  • Read the White House's BIL Guidebook
    • Scroll down to the BIL program spreadsheet and search for programs of interest.
    • Click on the “+” (plus) sign. 
    • Any active SAM links will be listed, directing you to the appropriate contracting link.

State government contracts

Federal government subcontracts

  • SubNet is SBA’s directory for federal subcontracting opportunities. Search by state or territory.
  • Read our Directory of federal government prime contractors with subcontracting plans. The directory lists federal government contractors with requirements to subcontract to small businesses.
    • Use the data in the spreadsheet to locate the prime contractor's website.
    • Assess their subcontractor requirements. 
    • Follow the directions outlined to learn how to do business with the firm.
  • GSA’s Subcontracting Directory catalogs large business prime contractors.
    • Search for prime contractors by name, state, and NAICS code. 
    • You must contact prime contractors directly to learn more about subcontracting opportunities.   

How SBA can help your small business


SBA provides certifications for small businesses that want to do business with the federal government. These certifications enable small businesses to access specific set-aside contracts. Small businesses can be certified as: 

  • Veteran-owned
  • Service-disabled veteran-owned
  • Woman-owned
  • Historically Underutilized Business Zone (HUBZone) firm
  • 8(a) participant firm

Coaching and training

SBA provides counseling, training, and technical assistance. These are meant to help businesses improve their contracting capabilities. 


SBA guarantees small business loans for payroll and contract start-up costs. These may be relevant for your small business. Ex: Federal contractors typically get paid 45 – 60 days after contract start. Employees are usually paid every 15 days. 

Surety bonds

Surety bonds provide the customer with a guarantee that the work will be completed. This helps small businesses win contracts. Many public and private contracts require surety bonds. Surety bonds are offered by surety companies. SBA guarantees surety bonds for certain surety companies.

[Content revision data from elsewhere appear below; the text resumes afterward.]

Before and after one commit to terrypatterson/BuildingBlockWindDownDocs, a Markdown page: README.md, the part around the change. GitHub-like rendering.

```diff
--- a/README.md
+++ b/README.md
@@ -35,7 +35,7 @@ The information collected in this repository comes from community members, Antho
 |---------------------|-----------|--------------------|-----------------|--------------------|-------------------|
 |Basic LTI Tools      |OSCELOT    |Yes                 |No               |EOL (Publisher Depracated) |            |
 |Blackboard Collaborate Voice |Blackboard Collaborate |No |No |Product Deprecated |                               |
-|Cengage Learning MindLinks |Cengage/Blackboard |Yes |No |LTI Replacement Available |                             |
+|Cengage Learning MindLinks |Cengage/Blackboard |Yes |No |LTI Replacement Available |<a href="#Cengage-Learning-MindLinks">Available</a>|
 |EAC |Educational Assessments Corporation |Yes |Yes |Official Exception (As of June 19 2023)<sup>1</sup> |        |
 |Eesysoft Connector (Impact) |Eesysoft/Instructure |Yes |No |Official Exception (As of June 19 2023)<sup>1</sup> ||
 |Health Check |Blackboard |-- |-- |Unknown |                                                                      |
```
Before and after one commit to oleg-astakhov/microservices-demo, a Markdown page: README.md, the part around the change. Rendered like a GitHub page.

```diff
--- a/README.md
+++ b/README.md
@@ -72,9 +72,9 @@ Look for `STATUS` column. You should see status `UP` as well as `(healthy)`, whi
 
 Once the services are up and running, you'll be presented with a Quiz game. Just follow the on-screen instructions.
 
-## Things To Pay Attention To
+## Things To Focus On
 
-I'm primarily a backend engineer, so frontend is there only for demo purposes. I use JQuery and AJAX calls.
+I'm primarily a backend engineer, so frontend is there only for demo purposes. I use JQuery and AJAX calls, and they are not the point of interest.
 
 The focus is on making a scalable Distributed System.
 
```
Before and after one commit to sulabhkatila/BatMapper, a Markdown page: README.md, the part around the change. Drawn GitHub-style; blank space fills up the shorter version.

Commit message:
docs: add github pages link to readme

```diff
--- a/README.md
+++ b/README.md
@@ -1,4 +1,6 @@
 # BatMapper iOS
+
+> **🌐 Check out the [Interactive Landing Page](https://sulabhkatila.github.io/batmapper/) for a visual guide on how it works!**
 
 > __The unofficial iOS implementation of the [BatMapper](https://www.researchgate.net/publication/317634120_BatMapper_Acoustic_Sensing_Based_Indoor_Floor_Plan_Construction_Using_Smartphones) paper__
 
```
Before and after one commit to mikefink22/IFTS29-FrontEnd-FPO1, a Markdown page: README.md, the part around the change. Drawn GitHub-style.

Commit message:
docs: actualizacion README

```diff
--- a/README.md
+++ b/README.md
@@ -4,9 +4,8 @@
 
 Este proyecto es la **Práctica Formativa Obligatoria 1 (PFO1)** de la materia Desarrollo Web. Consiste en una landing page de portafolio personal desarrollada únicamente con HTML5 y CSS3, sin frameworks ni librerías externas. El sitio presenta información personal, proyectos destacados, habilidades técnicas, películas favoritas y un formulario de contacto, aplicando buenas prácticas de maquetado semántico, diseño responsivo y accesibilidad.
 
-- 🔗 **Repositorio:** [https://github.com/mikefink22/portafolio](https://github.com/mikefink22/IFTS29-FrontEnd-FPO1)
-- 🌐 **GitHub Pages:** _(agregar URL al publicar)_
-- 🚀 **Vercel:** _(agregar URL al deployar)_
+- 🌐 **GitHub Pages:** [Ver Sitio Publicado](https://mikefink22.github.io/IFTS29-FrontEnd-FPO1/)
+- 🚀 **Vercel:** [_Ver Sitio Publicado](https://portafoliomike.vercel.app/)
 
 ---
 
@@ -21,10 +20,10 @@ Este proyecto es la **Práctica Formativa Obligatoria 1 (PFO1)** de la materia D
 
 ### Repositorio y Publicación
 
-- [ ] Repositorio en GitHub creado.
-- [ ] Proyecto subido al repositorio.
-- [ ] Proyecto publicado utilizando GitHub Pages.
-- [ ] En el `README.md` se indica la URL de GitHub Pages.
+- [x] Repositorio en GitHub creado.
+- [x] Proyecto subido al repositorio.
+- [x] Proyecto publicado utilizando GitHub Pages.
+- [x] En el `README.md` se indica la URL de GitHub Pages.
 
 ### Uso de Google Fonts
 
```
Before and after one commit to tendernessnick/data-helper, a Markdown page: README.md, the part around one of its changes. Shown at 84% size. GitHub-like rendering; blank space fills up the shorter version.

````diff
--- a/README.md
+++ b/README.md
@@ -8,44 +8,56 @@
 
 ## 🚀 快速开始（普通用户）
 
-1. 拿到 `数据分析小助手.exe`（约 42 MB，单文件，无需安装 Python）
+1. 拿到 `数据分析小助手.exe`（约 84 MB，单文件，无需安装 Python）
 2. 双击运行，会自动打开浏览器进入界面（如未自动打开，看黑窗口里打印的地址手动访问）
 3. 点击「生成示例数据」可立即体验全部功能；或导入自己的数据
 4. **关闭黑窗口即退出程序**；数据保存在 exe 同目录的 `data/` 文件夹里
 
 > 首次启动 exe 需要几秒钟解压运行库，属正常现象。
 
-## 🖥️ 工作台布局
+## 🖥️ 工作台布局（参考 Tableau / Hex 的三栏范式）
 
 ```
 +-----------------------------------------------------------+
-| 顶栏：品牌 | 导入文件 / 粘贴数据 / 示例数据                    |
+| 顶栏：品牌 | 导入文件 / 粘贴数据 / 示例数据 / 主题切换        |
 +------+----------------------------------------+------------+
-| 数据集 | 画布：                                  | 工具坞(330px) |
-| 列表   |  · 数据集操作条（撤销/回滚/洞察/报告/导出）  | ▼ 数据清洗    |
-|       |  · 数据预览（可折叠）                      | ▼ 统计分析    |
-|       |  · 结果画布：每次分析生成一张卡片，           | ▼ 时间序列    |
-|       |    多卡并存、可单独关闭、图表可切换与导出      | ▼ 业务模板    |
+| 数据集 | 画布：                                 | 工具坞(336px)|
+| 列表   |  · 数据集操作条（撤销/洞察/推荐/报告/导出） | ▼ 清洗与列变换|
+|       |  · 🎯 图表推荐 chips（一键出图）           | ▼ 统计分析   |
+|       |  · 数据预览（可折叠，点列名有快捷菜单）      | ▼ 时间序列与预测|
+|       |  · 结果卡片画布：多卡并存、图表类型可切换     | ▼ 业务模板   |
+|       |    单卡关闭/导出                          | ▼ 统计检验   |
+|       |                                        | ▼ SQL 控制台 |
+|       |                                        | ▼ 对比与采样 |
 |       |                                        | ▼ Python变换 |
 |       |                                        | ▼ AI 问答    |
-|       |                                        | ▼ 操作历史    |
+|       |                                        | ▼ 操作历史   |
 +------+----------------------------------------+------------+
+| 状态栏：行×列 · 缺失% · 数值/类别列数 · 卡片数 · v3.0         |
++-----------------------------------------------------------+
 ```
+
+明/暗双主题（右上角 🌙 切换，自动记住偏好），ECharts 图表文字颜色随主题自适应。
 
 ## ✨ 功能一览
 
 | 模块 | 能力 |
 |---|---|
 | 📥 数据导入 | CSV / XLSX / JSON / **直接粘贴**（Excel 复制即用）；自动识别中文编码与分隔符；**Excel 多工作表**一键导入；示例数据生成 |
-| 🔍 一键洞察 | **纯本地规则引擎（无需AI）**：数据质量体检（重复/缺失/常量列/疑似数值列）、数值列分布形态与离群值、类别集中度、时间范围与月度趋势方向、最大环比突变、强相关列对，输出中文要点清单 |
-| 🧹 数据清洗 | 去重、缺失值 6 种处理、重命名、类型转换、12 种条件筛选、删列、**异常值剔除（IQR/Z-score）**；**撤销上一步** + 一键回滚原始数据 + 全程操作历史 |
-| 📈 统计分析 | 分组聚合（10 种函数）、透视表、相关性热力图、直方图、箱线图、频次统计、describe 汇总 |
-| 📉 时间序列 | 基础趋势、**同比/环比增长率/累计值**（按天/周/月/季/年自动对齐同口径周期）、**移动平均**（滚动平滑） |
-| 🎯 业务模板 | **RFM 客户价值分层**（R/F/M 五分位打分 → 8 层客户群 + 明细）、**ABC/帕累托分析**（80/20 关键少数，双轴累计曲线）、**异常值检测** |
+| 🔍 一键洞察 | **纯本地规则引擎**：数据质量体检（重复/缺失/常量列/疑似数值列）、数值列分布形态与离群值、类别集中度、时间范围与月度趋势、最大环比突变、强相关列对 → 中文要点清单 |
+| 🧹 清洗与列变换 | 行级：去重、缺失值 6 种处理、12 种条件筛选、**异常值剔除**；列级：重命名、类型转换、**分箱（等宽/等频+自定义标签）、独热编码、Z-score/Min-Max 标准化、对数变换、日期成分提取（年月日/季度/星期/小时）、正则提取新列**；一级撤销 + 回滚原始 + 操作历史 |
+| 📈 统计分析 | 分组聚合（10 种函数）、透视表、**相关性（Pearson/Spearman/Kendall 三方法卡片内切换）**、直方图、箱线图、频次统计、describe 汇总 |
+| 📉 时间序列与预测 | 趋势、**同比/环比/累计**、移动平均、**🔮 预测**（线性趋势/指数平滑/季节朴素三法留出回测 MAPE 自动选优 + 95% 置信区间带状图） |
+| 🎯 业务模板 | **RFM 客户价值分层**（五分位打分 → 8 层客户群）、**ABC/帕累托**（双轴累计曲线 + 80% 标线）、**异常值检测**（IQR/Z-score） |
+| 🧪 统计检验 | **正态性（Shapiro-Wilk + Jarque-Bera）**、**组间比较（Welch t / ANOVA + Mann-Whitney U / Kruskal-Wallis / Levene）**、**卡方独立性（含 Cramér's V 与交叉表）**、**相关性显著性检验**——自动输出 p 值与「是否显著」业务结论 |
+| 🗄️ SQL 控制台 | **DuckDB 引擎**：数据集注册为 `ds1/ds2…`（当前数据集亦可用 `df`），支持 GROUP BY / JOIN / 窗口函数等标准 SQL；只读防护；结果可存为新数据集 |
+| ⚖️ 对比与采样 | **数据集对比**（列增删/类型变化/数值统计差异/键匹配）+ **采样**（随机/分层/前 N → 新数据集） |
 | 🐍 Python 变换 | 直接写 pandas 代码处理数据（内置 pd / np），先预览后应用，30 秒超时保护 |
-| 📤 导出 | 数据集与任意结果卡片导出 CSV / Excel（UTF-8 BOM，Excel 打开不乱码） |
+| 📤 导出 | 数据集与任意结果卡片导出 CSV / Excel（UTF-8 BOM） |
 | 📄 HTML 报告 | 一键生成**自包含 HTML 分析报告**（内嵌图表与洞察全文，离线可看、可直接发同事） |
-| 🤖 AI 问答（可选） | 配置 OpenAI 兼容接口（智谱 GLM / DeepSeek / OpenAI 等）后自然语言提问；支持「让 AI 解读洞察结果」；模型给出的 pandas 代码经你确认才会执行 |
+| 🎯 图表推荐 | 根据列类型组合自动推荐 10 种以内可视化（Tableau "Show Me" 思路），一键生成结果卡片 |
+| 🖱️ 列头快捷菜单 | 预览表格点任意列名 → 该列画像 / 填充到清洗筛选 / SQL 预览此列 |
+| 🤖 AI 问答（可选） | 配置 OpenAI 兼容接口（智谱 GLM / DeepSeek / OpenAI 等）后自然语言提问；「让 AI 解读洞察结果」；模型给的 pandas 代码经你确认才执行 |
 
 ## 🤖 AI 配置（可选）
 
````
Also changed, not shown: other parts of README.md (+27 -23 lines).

This allows these companies to offer surety bonds to small businesses that might not otherwise get them. Eligible businesses include: 

  • Small businesses according to SBA’s size standards
  • Small businesses with a small contract up to $9M for non-federal contracts and up to $14M for federal contracts
  • Small businesses that meet the surety company’s credit, capacity, and character requirements. 

Find surety bond agencies in your state.

State procurement websites

Additional resources for your small business

  • Select your state or territory in the White House's Investing In America tracker
  • Navigate to any state of interest and select “public infrastructure.” 
  • You can also use the key under the image to select a specific investment. Ex: Businesses specializing in clean energy can select that option to see all related projects nationwide. 
  • Search results include the project name and state agency. This gives you a starting point to continue your research on projects in your firm’s industry or geographic area. 

  • Find your state on the White House's BIL State Fact Sheets page.
  • Learn about how BIL dollars are being spent in your state. 
  • Use this information as a starting point to learn more about projects in your state where your firm may be a good fit.  

  • When you register in, you will automatically be included in Dynamic Small Business Search (DSBS)
  • This gives agencies the ability to identify your firm for potential contracting opportunities. 


Last updated April 9, 2024